COVID-19 (initially called 2019-nCoV) has, since December 2019, spread to 127 countries and regions. While causing milder symptoms than SARS, and having a far lower mortality rate than either SARS or MERS, its infection rate appears far more accelerated.
Due to it being an enveloped virus (meaning its single-strand RNA is enveloped in a bubble of lipid or fatty molecules), COVID-19 (as all other coronaviruses) is highly susceptible to soap and disinfectants, which is good news. Some disinfectants are more effective than others, however, which is the focus of this article.
While there are many chemical disinfectants, focus on those that are most readily available for home use. You can learn more about other disinfectants and sterilizing agents used in health care settings on the CDC’s Chemical Disinfectants for Infection Control webpage.

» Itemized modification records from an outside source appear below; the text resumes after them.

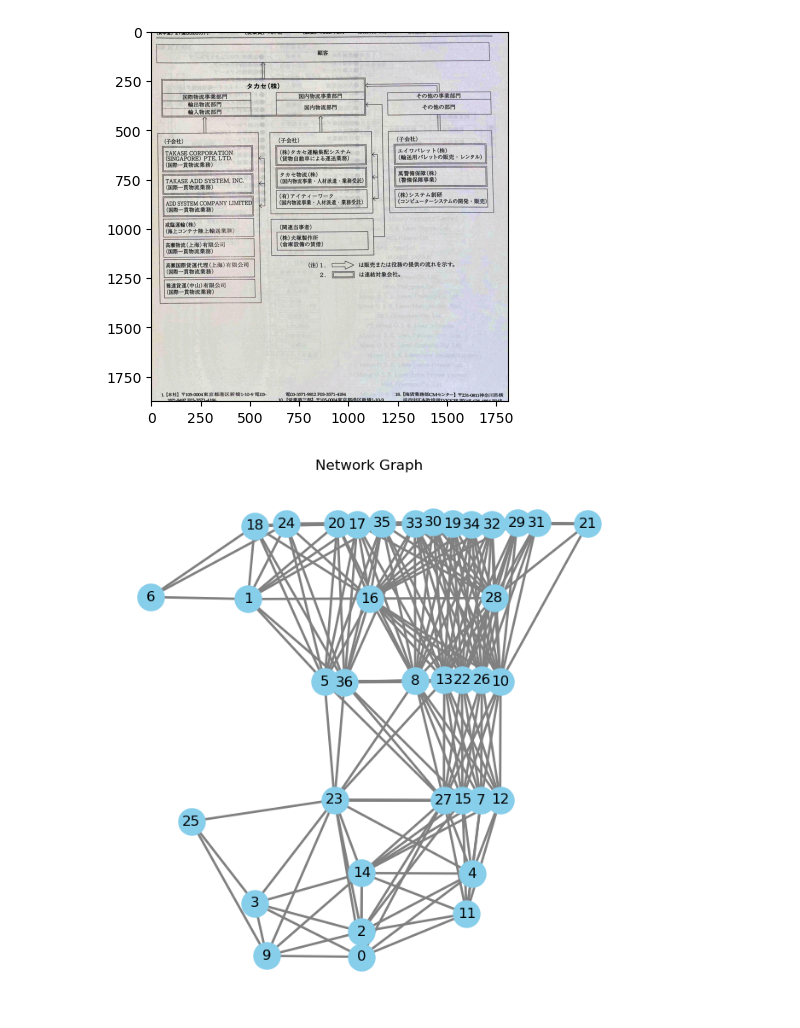
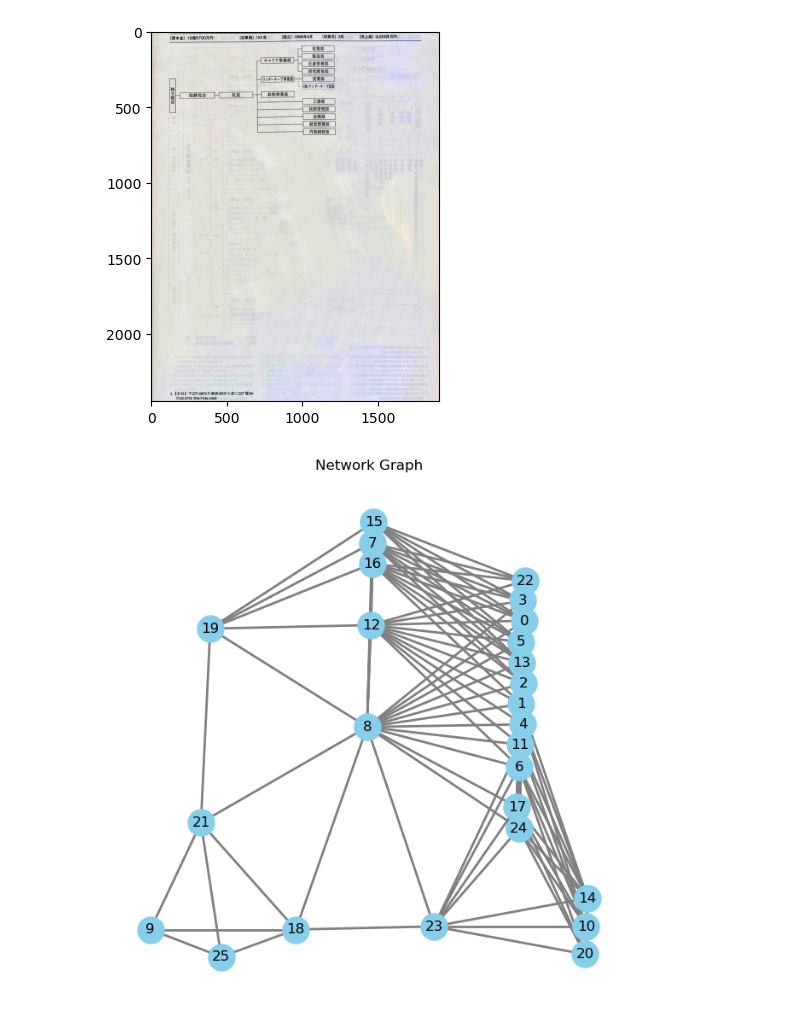
Before and after one commit to wakachii/SI-Org-chart, a Jupyter notebook: make_data/steps/network.ipynb, the cells around one changed output. Saved outputs shown, nothing was run; the diff lists cells and outputs as text; code cells hidden in the pictures.

```diff
--- a/make_data/steps/network.ipynb
+++ b/make_data/steps/network.ipynb
@@ -10,16 +10,16 @@ import re
 import json
 from tqdm import tqdm
 # %%
-path =  "/Users/satoshan/Library/CloudStorage/GoogleDrive-sato41kawa0707@gmail.com/マイドライブ/scan_org_charts/data/Org_chart/cropped/"
-path_json =  "/Users/satoshan/Library/CloudStorage/GoogleDrive-sato41kawa0707@gmail.com/マイドライブ/scan_org_charts/data/Org_chart/output/"
-path_clean = "/Users/satoshan/Library/CloudStorage/GoogleDrive-sato41kawa0707@gmail.com/マイドライブ/scan_org_charts/data/Org_chart/clean/"
+path =  "/Users/satoshan/Library/CloudStorage/GoogleDrive-sato41kawa0707@gmail.com/マイドライブ/SI-Org-Chart/data/Org_chart/cropped/"
+path_json =  "/Users/satoshan/Library/CloudStorage/GoogleDrive-sato41kawa0707@gmail.com/マイドライブ/SI-Org-Chart/data/Org_chart/output/"
+path_clean = "/Users/satoshan/Library/CloudStorage/GoogleDrive-sato41kawa0707@gmail.com/マイドライブ/SI-Org-Chart/data/Org_chart/clean/"
 files = os.listdir(path)
 files = [f for f in files if os.path.isfile(os.path.join(path, f))]
 files = [f for f in files if f.lower().endswith('.png')]
 files_json = os.listdir(path_json)
 files_json = [f for f in files_json if os.path.isfile(os.path.join(path_json, f))]
 # %%
-i = 7
+i = 16
 file = os.path.join(path, files[i])
 file_json = os.path.join(path_json, files_json[i])
 image = Image.open(file)
@@ -36,36 +36,36 @@ for i, box in enumerate(data["pred_boxes"]):
     x_normalized = (x_center / image_width) * 10
     y_normalized = (y_center / image_height) * 10
     centers.append({"id": i, "center": (x_normalized, y_normalized)})
 
 # make graph
 G = nx.Graph()
 # Add nodes to graph
 for center in centers:
     G.add_node(center["id"], pos=center["center"])
 # Add edges to graph
-distance_threshold_lower= 0
+distance_threshold_lower= 0.5
 distance_threshold_upper= 2
 for i in range(len(centers)):
     for j in range(i + 1, len(centers)):
         dist = np.linalg.norm(np.array(centers[i]["center"]) - np.array(centers[j]["center"]))
         if dist < distance_threshold_upper and dist > distance_threshold_lower:
             G.add_edge(centers[i]["id"], centers[j]["id"], weight=dist)
 
 pos = nx.get_node_attributes(G, "pos")
 
 plt.imshow(image)
 plt.show()
 
 plt.figure(figsize=(8, 8))
 nx.draw_networkx_nodes(G, pos, node_size=500, node_color='skyblue')
 nx.draw_networkx_edges(G, pos, width=2, edge_color='gray')
 nx.draw_networkx_labels(G, pos, font_size=12)
 plt.title("Network Graph")
 plt.axis('off')
 plt.show()
 # %% [output]
-[figure, old version]
+[figure, new version]
-[figure, old version]
+[figure, new version]
 # %%
 results = []
 
```
Also changed, not shown: parts of 1 cell of this notebook, 8 other files.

Alcohol-based disinfectants will contain either ethyl alcohol or isopropyl alcohol at various levels of strength (50% or greater). While alcohol primarily kills bacteria, it also has potent fungicidal and viricidal activity at concentrations above 60%.
According to the U.S. Centers for Disease Control and Prevention, the microbial action of alcohol is thought to be due to its ability to denature proteins. Straight ethyl alcohol is less bactericidal than alcohol mixed with water, as the presence of water allows proteins to be denatured more rapidly.
When it comes to viruses, different alcohols are more or less effective depending on the type of virus in question.
If using an alcohol-based disinfectant to inactivate and protect against coronaviruses on surfaces around your home, make sure it contains between 60% and 80% alcohol. According to the World Health Organization:
“Alcohol solutions containing 60–80% alcohol are most effective, with higher concentrations being less potent. This paradox results from the fact that proteins are not denatured easily in the absence of water …”
Chlorine disinfectants such as household bleach, which typically contains 5.25% to 6.15% sodium hypochlorite, have broad antimicrobial activity and effectively kills bacteria, fungi and viruses, including influenza viruses. It has several major biological drawbacks, however.
Also make sure you dilute bleach with cold water, as hot water will inactivate it, rendering it ineffective for sterilization. Ideally, use mask and gloves when using bleach. You should also dilute it before using. “Infection Prevention and Control of Epidemic- and Pandemic-Prone Acute Respiratory Infections in Health Care” recommends diluting bleach containing 5% sodium hypochlorite to 0.05% before using.
Hydrogen peroxide has the ability to kill or inactivate bacteria, viruses, spores, yeast and fungi. A list of brand name sterilants and disinfectants cleared by the U.S. Food and Drug Administration that contain 1% to 7.5% hydrogen peroxide can be found on the FDA’s website.
Commercially available 3% hydrogen peroxide is stable and effective for disinfecting a wide variety of surfaces. Contrary to bleach, hydrogen peroxide is molecularly very similar to water — it just has an additional oxygen atom — so it doesn’t produce any dangerous compounds when breaking down. Its inherent safety (provided you don’t drink it) makes it an excellent choice for home sanitation.
An even better alternative is accelerated hydrogen peroxide (AHP), sold under the brand name Rescue and some others. Compared to pharmaceutical grade 3% hydrogen peroxide, AHP works much faster, so you don’t need to wet the surface for as long. AHP can kill viruses in as little as 30 seconds.
Another common household staple that can be used to disinfect viruses is 10% malt vinegar (made from malted barley grain, which is also used to make beer; a second fermentation turns the ale into vinegar
While 10% malt vinegar appears to be effective enough as a viral disinfectant, distilled white vinegar with an ascetic acid range of 4% to 8% is a rather poor choice, according to Talk CLEAN to Me, a blog by experts in chemical disinfection for infection prevention:29
“… the various organic acid disinfectants … typically lack a broad spectrum of kill compared to higher level disinfectants such as bleach and hydrogen peroxide … You may be thinking ‘Hey, wait! Vinegar and acetic acid have been used for hundreds of years as methods of disinfection and sanitization.’
However, it is important to note that these only show strength against relatively easy to kill organisms such as pseudomonas. There is no current data that concludes that organic acids bolster a broad spectrum of kill.”
In short, white vinegar has a low speed of disinfection (you’d have to leave it on for at least 10 minutes), and kills only the most easily destroyed microbes. That said, you could boost the effectiveness of white vinegar by using it in combination with hydrogen peroxide.